When adrenal glands cannot carry out their main function - to produce hormones (cortisol and aldosterone) that help your body control blood sugar, regulate blood pressure, burn fat (and protein) and react to stress - you suffer.

Basically, adrenal glands that are chronically taxed by stress, whether physical, emotional or environmental, will eventually succumb in their ability to adjust your body's levels of cortisol and aldosterone.

Most often, for mothers, this is exhibited in the classic 'fight or flight' scenario, where a mom is basically in 'fight' status all the time and her adrenal glands constantly have her in a state of disproportionate cortisol levels.

Related: 101 Ways to Deal With Mom Stress Now

Our bodies need appropriate amounts of cortisol to remain alert and awake, as well as motivated and in general, engaged with our environments.

When we cannot maintain balanced levels of cortisol because our adrenal glands are overtaxed, we see symptoms like weight gain (without the ability to lose it, especially in midsection), frequent illnesses that tend to last longer, reduced sex drive, brain fog, lack of energy (especially in the afternoon) and a plethora of other situations that make enjoying motherhood difficult, including insomnia and hypoglycemia.

We know from research that stress can predispose our brains to mental illnesses such as depression and/or PTSD. What most functional health doctors also believe is that anxiety and stress can tax our adrenal glands in such a way that physical ailments are a result. Often, this leads to a vicious cycle - "I'm anxious because I know it's bad for me, which makes me more anxious."

So, what do we do? How can busy mothers stop the anxiety that can force our adrenal glands to just give out?

Most importantly, we can take care of ourselves. It took my doctor looking me in the eyes and reminding me about how I'm no good to anyone if I'm a mess. And she's right. So often, we get caught up in doing for others that we neglect ourselves...until our bodies literally just break down and tell us they're not going one second more.

Do something that gives you peace. Take some time to read and ignore the laundry that needs to be folded. Not indefinitely, because if you're like me, that gives just as much anxiety! But allow yourself some time to just have for yourself.

Not every second has to filled with doing something 'productive.' Sometimes, the best productivity comes from a massage for your aching muscles or 20 minutes of meditation/praying. Even a regular fifteen-minute phone call with an old friend can relieve stress and give your adrenal glands the break they need.

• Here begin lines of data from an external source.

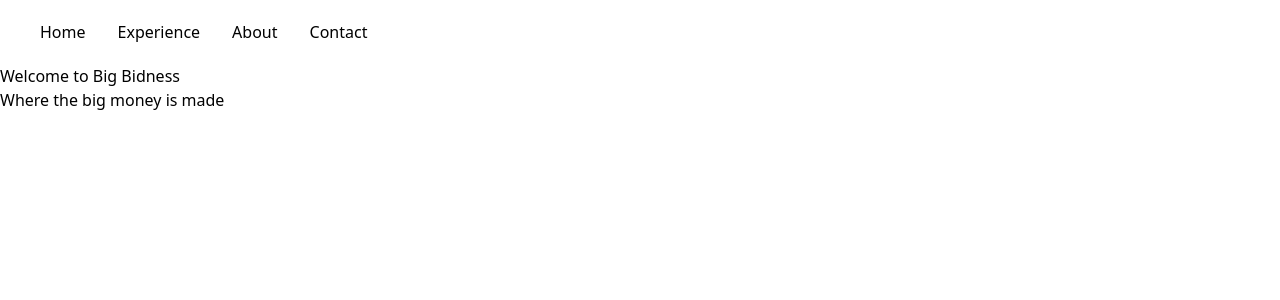
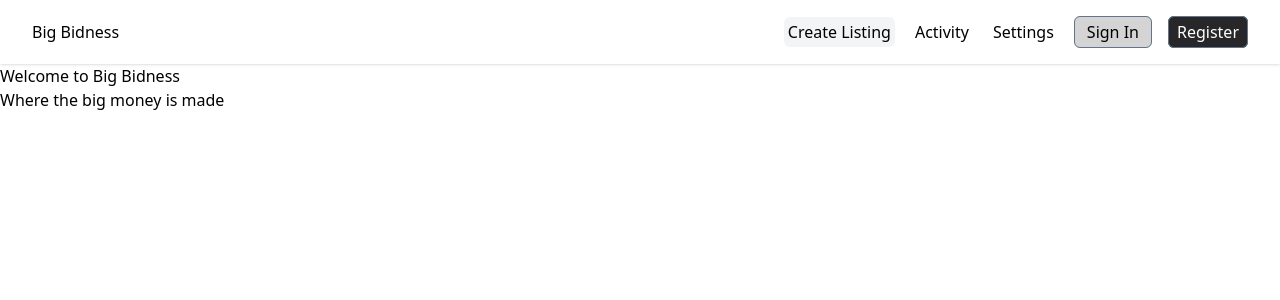
Before and after one commit to Buringskul/Parking-Finder, a Next.js app in the folder big-bidness/: page / in a window 1280 px wide. Shown: the top 300 px of the page. Built offline with nearby package versions, Linux system fonts and the light colour scheme.

Commit message:
fixed navbar to match figma drawing

```diff
--- a/big-bidness/app/components/Navbar.jsx
+++ b/big-bidness/app/components/Navbar.jsx
@@ -10,13 +10,15 @@ export const Navbar = () => {
 
     return (
     <div className='bg-white'>
-            <div className='max-w-7xl h-16 flex mx-auto px-4 justify-between items-center lg:px-8'>
+            <div className='max-w-7xl h-16 flex mx-auto px-3 justify-between items-center shadow lg:px-8'>
+                <a href="/">Big Bidness</a>
                 <div className="hidden md:inline-block">
                     <div className="space-x-4">
-                        <a href="/" className="text-black hover:bg-black hover:text-white rounded-xl p-2">Home</a>
-                        <a href="/" className="text-black hover:bg-black hover:text-white rounded-xl p-2">Experience</a>
-                        <a href="/" className="text-black hover:bg-black hover:text-white rounded-xl p-2 ">About</a>
-                        <a href="/" className="text-black hover:bg-black hover:text-white rounded-xl p-2">Contact</a>
+                        <a href="/" className="text-black bg-gray-100 hover:bg-black hover:text-white rounded-md px-1 py-1">Create Listing</a>
+                        <a href="/" className="text-black hover:bg-black hover:text-white rounded-md px-1 py-1">Activity</a>
+                        <a href="/" className="text-black hover:bg-black hover:text-white rounded-md px-1 py-1 ">Settings</a>
+                        <a href="/" className="text-black bg-neutral-300 border border-slate-500 hover:bg-black hover:text-white rounded-md px-3 py-1">Sign In</a>
+                        <a href="/" className="text-white bg-zinc-800 border border-slate-500 hover:bg-gray-500 hover:text-white rounded-md px-2 py-1">Register</a>
                     </div>
                 </div>
                 <div className='md:hidden flex items-center'>
```
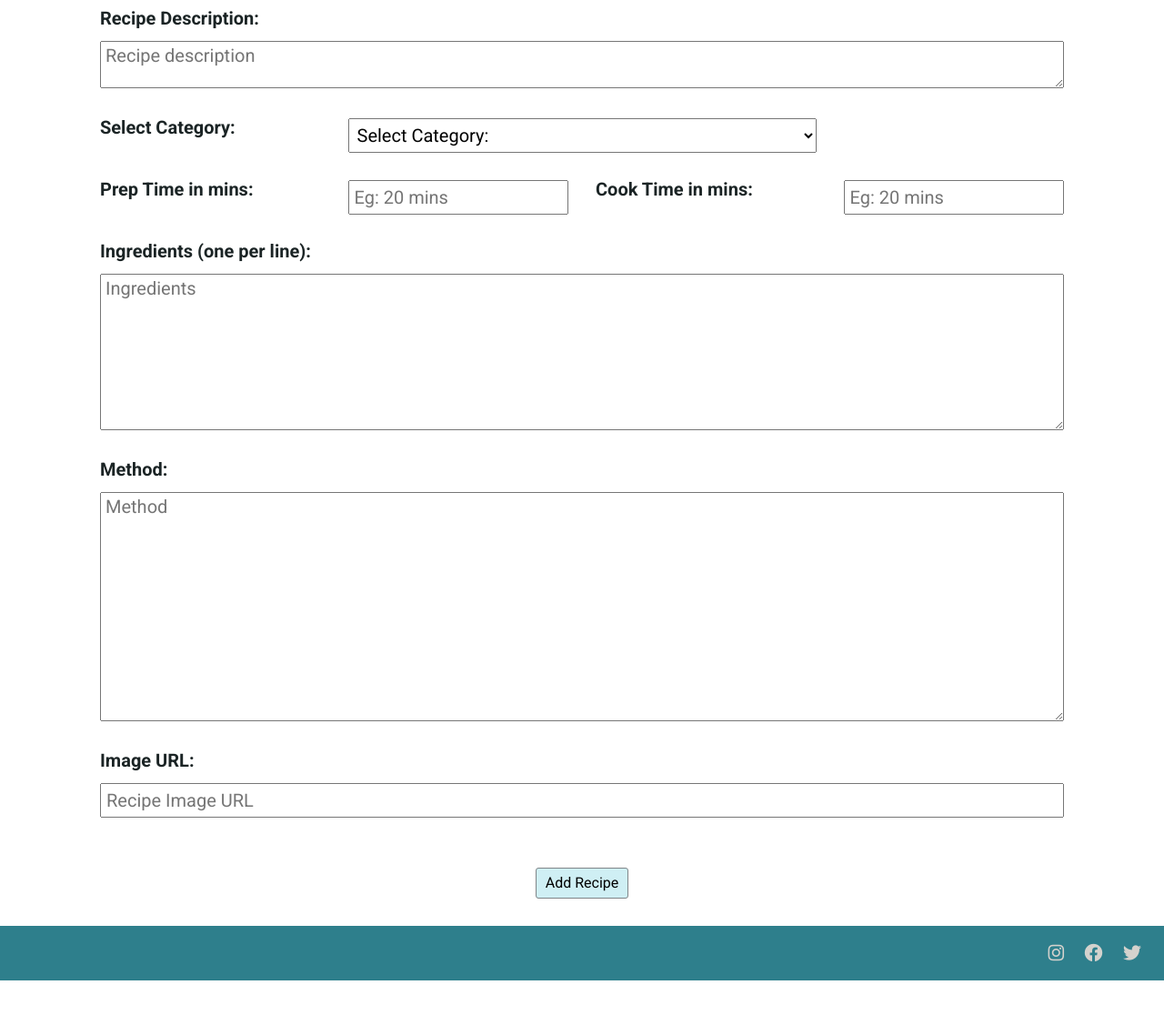
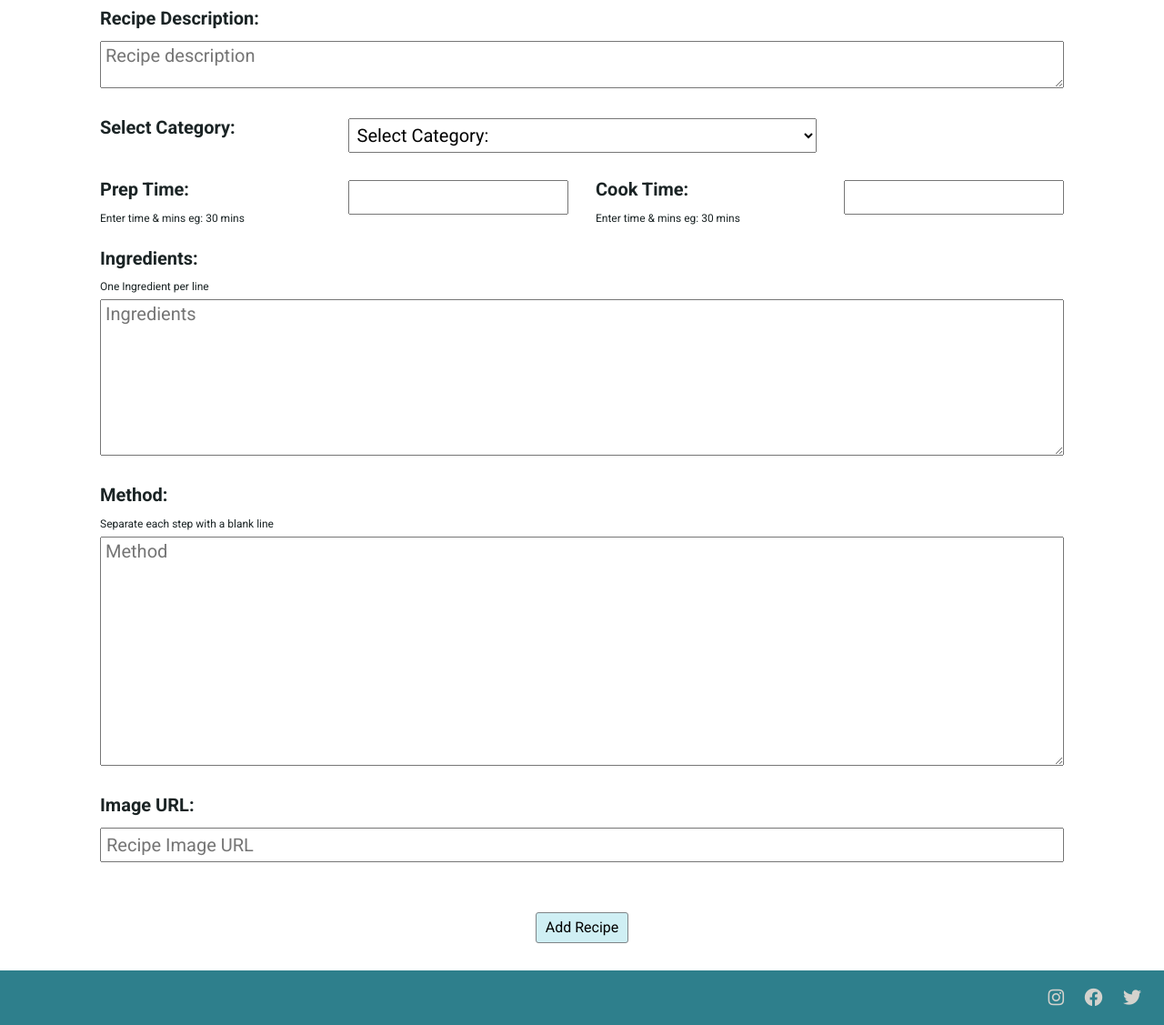
Before and after one commit to Sharon-B/Recipe-Box, a Flask app: page /add_recipe in a window 1280 px wide. Shown: the part 266-1393 px from the top of the page at 91% size. Before the commit the page ends 1344 px from the top, so only its background shows below. Run offline with Flask 2, Linux system fonts and the light colour scheme; the visitor is signed in with stand-in values (Sample User, id 1); data that the repository does not hold is empty; some libraries are stand-ins or nearby versions.

Commit message:
Update add_recipe & edit recipe forms, styles & layout

```diff
--- a/static/css/style.css
+++ b/static/css/style.css
@@ -83,6 +83,10 @@ body {
 
 .center-it {
     justify-content: center;
+}
+
+.help-text {
+    font-size: 1.2rem;
 }
 
 /*------ White-space pre-wrap -------*/
--- a/templates/add_recipe.html
+++ b/templates/add_recipe.html
@@ -28,7 +28,7 @@
                 </div>
                 <div class="col-12 form-recipe-name form-input">
                     <textarea name="recipe_description" id="recipe_description" class="add-recipe input-field validate"
-                        placeholder="Recipe description" minlength="5" maxlength="150" required></textarea>
+                    pattern="^[a-zA-Z0-9_][a-zA-Z0-9_ &]*[a-zA-Z0-9_]{1,45}$" placeholder="Recipe description" minlength="5" maxlength="150" required></textarea>
                 </div>
             </div>
             <!-- Category Select -->
@@ -48,25 +48,35 @@
                 <!-- Prep Time -->
             <div class="row form-section">
                 <div class="col-sm-6 col-md-3">
-                    <label for="prep_time" class="form-label">Prep Time in mins:</label>
+                    <label for="prep_time" class="form-label">Prep Time:</label>
+                    <div id="prep-time-help" class="form-text help-text">Enter time & mins eg: 30 mins
+                    </div>
                 </div>
                 <div class="col-sm-6 col-md-3 form-prep form-input">
                     <input id="prep_time" name="prep_time" type="text" minlength="3" maxlength="10"
-                        pattern="^[a-zA-Z0-9_][a-zA-Z0-9_ ]*[a-zA-Z0-9_]{3,10}$" class="add-recipe input-field validate" placeholder="Eg: 20 mins" required>
+                        pattern="^[a-zA-Z0-9_][a-zA-Z0-9_ ]*[a-zA-Z0-9_]{3,10}$" class="add-recipe input-field validate" required>
+
                 </div>
                 <!-- Cook Time -->
                 <div class="col-sm-6 col-md-3">
-                    <label for="cook_time" class="form-label">Cook Time in mins:</label>
+                    <label for="cook_time" class="form-label">Cook Time:</label>
+                    <div id="cook-time-help" class="form-text help-text">Enter time & mins eg: 30 mins
+                    </div>
                 </div>
                 <div class="col-sm-6 col-md-3 form-prep form-input">
                     <input id="cook_time" name="cook_time" type="text" minlength="3" maxlength="10"
-                        pattern="^[a-zA-Z0-9_][a-zA-Z0-9_ ]*[a-zA-Z0-9_]{3,10}$" class="add-recipe input-field validate" placeholder="Eg: 20 mins" required>
+                        pattern="^[a-zA-Z0-9_][a-zA-Z0-9_ ]*[a-zA-Z0-9_]{3,10}$" class="add-recipe input-field validate" required>
+
                 </div>
             </div>
             <!-- Ingredients -->
             <div class="row form-section">
                 <div class="col-12">
-                    <label for="ingredients" class="form-label">Ingredients (one per line):</label>
+                    <label for="ingredients" class="form-label">Ingredients:</label>
+                </div>
+                <div class="col-12">
+                    <div id="ing-help" class="form-text help-text">One Ingredient per line
+                    </div>
                 </div>
                 <div class="col-12 form-ingredients form-input">
                     <textarea name="ingredients" id="ingredients" class="add-recipe input-field validate" rows="8" placeholder="Ingredients"
@@ -77,6 +87,10 @@
             <div class="row form-section">
                 <div class="col-12">
                     <label for="method" class="form-label">Method:</label>
+                </div>
+                <div class="col-12">
+                    <div id="method-help" class="form-text help-text">Separate each step with a blank line
+                    </div>
                 </div>
                 <div class="col-12 form-method form-input">
                     <textarea name="method" id="method" class="add-recipe input-field validate" rows="12" placeholder="Method" required></textarea>
```
Also changed, not shown: templates/edit_recipe.html (+15 -3 lines).
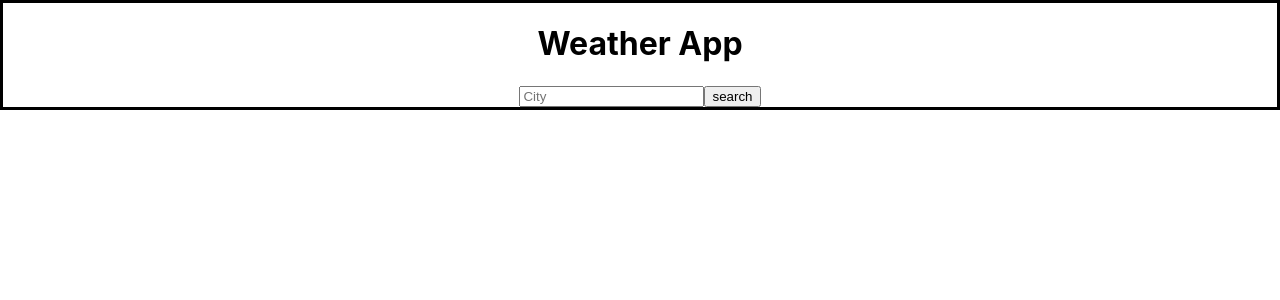
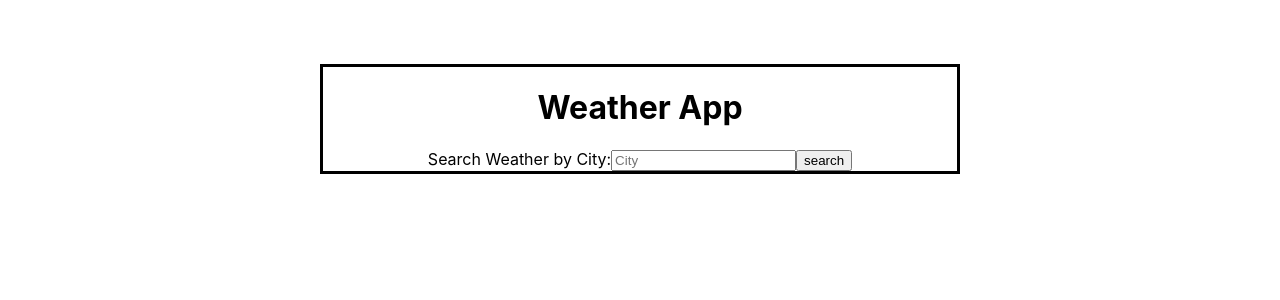
Before and after one commit to CordiiT14/Weather_App, a React (Create React App) app: page / in a window 1280 px wide. Shown: the top 300 px of the page. Built offline with nearby package versions, Linux system fonts and the light colour scheme; no server answers.

Commit message:
added css (currently encountering cors error)

```diff
--- a/src/Components/DisplayWeather.js
+++ b/src/Components/DisplayWeather.js
@@ -8,13 +8,15 @@ const DisplayWeather = ({city, weatherData}) => {
     const currentDate = new Date();
     const today = currentDate.getDay();
 
+    const cityName = city[0].toUpperCase() + city.substring(1);
+
 
     return(
         <div className="city-weather">
-            <h2>{city}</h2>
+            <h2>{cityName}</h2>
             <div>
                 <h3>{weekdays[today]}</h3>
-                <p>Temperature: {weatherData.temperature}</p>
+                <p>{weatherData.temperature}</p>
                 <p>{weatherData.description}</p>
             </div>
 
--- a/src/Components/SearchBar.js
+++ b/src/Components/SearchBar.js
@@ -20,6 +20,9 @@ const SearchBar = ({setCity}) => {
     return(
         <div>
             <form onSubmit={handleSearchSubmit}>
+                <label>
+                    Search Weather by City:
+                </label>
                 <input
                 type="text"
                 placeholder="City"
--- a/src/Container/WeatherApp.css
+++ b/src/Container/WeatherApp.css
@@ -1,3 +1,7 @@
 .main-container {
     border: solid;
+    width: auto;
+    margin-left: 25%;
+    margin-right: 25%;
+    margin-top: 5%;
 }
```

Most functional health practitioners will tell you that there are many other things you can do to reduce the stress on your adrenal glands, including proper diet and exercise, and those are things that we should be doing no matter what - just to be the healthiest we can be.

When it comes to anxiety and stress, give yourself permission to take steps to eliminate the stress that you can. Your body will thank you!